How to complete this task >> Would you retype every line below without changing anything?

---------- Material to process ----------

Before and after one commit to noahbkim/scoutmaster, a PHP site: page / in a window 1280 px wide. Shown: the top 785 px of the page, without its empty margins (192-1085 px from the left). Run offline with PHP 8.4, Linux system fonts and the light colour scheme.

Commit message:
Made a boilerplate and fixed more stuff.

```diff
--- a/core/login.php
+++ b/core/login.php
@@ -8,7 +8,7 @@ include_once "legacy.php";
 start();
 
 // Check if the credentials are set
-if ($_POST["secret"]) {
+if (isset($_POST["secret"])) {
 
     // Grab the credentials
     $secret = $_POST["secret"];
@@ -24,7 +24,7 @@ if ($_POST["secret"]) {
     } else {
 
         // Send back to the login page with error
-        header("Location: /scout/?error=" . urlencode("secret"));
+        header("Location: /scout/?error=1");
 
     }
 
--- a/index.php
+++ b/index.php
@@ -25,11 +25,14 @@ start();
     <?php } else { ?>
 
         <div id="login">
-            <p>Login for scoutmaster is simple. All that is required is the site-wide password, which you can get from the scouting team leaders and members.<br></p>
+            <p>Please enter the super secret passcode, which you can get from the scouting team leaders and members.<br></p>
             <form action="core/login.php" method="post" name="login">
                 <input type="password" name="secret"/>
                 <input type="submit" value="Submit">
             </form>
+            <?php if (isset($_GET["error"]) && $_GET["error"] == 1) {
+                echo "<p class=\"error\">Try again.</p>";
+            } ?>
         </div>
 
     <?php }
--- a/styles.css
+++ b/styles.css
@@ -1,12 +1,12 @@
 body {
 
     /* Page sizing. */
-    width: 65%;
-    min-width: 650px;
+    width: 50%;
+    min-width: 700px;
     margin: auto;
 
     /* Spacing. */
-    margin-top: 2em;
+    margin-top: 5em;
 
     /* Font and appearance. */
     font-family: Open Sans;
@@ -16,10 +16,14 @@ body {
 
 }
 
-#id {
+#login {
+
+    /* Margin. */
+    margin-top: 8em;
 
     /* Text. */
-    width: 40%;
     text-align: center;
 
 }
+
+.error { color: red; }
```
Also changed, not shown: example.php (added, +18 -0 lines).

----------

Reply to the task >>
Before and after one commit to noahbkim/scoutmaster, a PHP site: page / in a window 1280 px wide. Shown: the top 785 px of the page, without its empty margins (192-1085 px from the left). Run offline with PHP 8.4, Linux system fonts and the light colour scheme.

Commit message:
Made a boilerplate and fixed more stuff.

```diff
--- a/core/login.php
+++ b/core/login.php
@@ -8,7 +8,7 @@ include_once "legacy.php";
 start();
 
 // Check if the credentials are set
-if ($_POST["secret"]) {
+if (isset($_POST["secret"])) {
 
     // Grab the credentials
     $secret = $_POST["secret"];
@@ -24,7 +24,7 @@ if ($_POST["secret"]) {
     } else {
 
         // Send back to the login page with error
-        header("Location: /scout/?error=" . urlencode("secret"));
+        header("Location: /scout/?error=1");
 
     }
 
--- a/index.php
+++ b/index.php
@@ -25,11 +25,14 @@ start();
     <?php } else { ?>
 
         <div id="login">
-            <p>Login for scoutmaster is simple. All that is required is the site-wide password, which you can get from the scouting team leaders and members.<br></p>
+            <p>Please enter the super secret passcode, which you can get from the scouting team leaders and members.<br></p>
             <form action="core/login.php" method="post" name="login">
                 <input type="password" name="secret"/>
                 <input type="submit" value="Submit">
             </form>
+            <?php if (isset($_GET["error"]) && $_GET["error"] == 1) {
+                echo "<p class=\"error\">Try again.</p>";
+            } ?>
         </div>
 
     <?php }
--- a/styles.css
+++ b/styles.css
@@ -1,12 +1,12 @@
 body {
 
     /* Page sizing. */
-    width: 65%;
-    min-width: 650px;
+    width: 50%;
+    min-width: 700px;
     margin: auto;
 
     /* Spacing. */
-    margin-top: 2em;
+    margin-top: 5em;
 
     /* Font and appearance. */
     font-family: Open Sans;
@@ -16,10 +16,14 @@ body {
 
 }
 
-#id {
+#login {
+
+    /* Margin. */
+    margin-top: 8em;
 
     /* Text. */
-    width: 40%;
     text-align: center;
 
 }
+
+.error { color: red; }
```
Also changed, not shown: example.php (added, +18 -0 lines).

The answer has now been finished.